Cord length of the power cord
Length and voltage have an indirect or inverse relationship, which means that a longer power cord will have low voltage and power output. As mentioned above, resistance affects the amount of voltage output on a power cord; resistance increases with cord length. Depending on the specific tool you are plugging in your extension, you should consider its wattage. Even though most extension cords are between 40 and 100 feet, they may offer sufficient juice for specific tasks.
In simple terms, a 50 feet power cord can power a device rated at 1500 watts, while a 100 feet power cord may not power a tool exceeding 1000 watts.
Gauge rating of the cord
Gauge rating refers to the thickness of the wire in the power cord. This number is a standard of the American Wire Gauge (AWG). The thickness of the wire may equally affect the power output and the resistance to supply current. Even though you would want to choose a thicker wire up to 40 AWG for your home safety, a rating of 10 to 18 AWG is sufficient.
You check for this number on the outer insulation (jacket) of the extension cord. Another essential factor in gauge rating is the number of wires in the power cord. For example, you may see a wire labeled 16/3. This implies that it is a 16-gauge cord paired with three wires.
Insulation is vital to prevent an extension cord from damage, overheating, and power leakage. Besides, insulation prevents electrocution. The power rating of an extension code will influence the strength of insulation used in an extension cord. Common insulation materials are vinyl, heavy-duty plastics, and woven nylon. If you propose using the extension cord outdoors, be sure to use a stronger jacket to avoid environmental damage.
To identify the right extension cord for home, check out different letters on the jacket;

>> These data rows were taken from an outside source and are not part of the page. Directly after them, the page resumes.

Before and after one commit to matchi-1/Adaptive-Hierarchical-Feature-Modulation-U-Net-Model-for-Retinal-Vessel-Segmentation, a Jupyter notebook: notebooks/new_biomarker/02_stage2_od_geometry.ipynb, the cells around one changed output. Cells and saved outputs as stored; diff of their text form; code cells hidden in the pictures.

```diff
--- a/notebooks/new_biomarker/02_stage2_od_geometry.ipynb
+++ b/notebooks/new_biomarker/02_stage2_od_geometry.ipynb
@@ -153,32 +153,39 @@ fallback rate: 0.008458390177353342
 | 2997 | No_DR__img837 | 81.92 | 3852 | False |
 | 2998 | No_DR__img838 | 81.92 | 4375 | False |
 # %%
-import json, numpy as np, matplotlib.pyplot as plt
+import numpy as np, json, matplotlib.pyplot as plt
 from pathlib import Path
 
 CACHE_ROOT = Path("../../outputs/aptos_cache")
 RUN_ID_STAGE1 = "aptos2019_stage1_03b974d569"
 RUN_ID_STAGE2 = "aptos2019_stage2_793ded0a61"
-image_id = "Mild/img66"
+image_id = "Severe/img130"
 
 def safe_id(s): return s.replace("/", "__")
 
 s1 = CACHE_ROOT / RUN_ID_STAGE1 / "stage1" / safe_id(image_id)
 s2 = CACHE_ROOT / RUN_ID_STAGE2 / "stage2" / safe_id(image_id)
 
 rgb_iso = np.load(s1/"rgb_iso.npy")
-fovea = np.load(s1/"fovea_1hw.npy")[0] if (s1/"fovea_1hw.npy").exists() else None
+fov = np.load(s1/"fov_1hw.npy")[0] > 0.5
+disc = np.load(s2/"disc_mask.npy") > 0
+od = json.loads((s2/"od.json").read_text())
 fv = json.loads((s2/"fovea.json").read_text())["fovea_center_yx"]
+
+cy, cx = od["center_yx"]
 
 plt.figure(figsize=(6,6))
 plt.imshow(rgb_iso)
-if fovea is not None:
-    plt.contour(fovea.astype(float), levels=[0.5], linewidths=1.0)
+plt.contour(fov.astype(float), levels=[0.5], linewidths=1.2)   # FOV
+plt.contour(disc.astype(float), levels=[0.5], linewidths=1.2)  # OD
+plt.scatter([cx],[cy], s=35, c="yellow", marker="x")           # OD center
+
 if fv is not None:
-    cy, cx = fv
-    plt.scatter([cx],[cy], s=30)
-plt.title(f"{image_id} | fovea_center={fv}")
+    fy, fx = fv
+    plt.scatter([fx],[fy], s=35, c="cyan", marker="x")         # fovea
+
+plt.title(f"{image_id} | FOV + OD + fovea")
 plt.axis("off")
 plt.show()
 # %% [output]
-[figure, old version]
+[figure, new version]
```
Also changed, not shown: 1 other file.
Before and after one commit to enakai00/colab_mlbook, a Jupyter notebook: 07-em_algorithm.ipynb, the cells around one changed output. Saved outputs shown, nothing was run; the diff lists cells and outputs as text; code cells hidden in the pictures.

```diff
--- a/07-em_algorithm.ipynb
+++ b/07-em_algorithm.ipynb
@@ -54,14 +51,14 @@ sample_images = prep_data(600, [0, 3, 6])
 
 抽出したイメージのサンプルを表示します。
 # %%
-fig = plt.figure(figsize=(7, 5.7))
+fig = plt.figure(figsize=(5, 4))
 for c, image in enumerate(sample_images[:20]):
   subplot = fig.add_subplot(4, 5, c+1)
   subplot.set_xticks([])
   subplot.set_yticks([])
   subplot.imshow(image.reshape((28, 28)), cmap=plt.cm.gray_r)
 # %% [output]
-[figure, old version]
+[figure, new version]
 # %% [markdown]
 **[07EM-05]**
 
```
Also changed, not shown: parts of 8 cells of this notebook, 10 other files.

- W – Lists a power cord that you may use outdoors.
- P – Indicates that the power cord has its wire running parallel to each other. This is common in air conditioners and standard cables for home use.
- S – lists a flexible cord, and you may use it for general purposes.
- T – Indicate that the insulating material is made of Vinyl thermoplastic.
- O – This indicates that your extension is oil resistant.
- J – This may indicate an extension for heavier use with high voltage output.
Before you can settle for a particular cord, be sure to check for these letters. They may be a deciding factor for the power cord you bring home.
The intended use of the cord
The purpose and intended use of the extension cord make all the difference. However, it depends on where you are using the cord. While you may use a general use or outdoor cord indoors, you should not use an indoor extension cord outside. The environment to which the cord is exposed may influence the type of insulation on it.
You may also choose a light-duty or a heavy-duty extension cord, depending on its intended use. Each of these will have varying power output.
Selecting the right extension cord for your home should not be a challenging task. With these handy tips, you should be able to identify just the right one. Besides, you should consider consulting your electrician for a specific use of a power cord.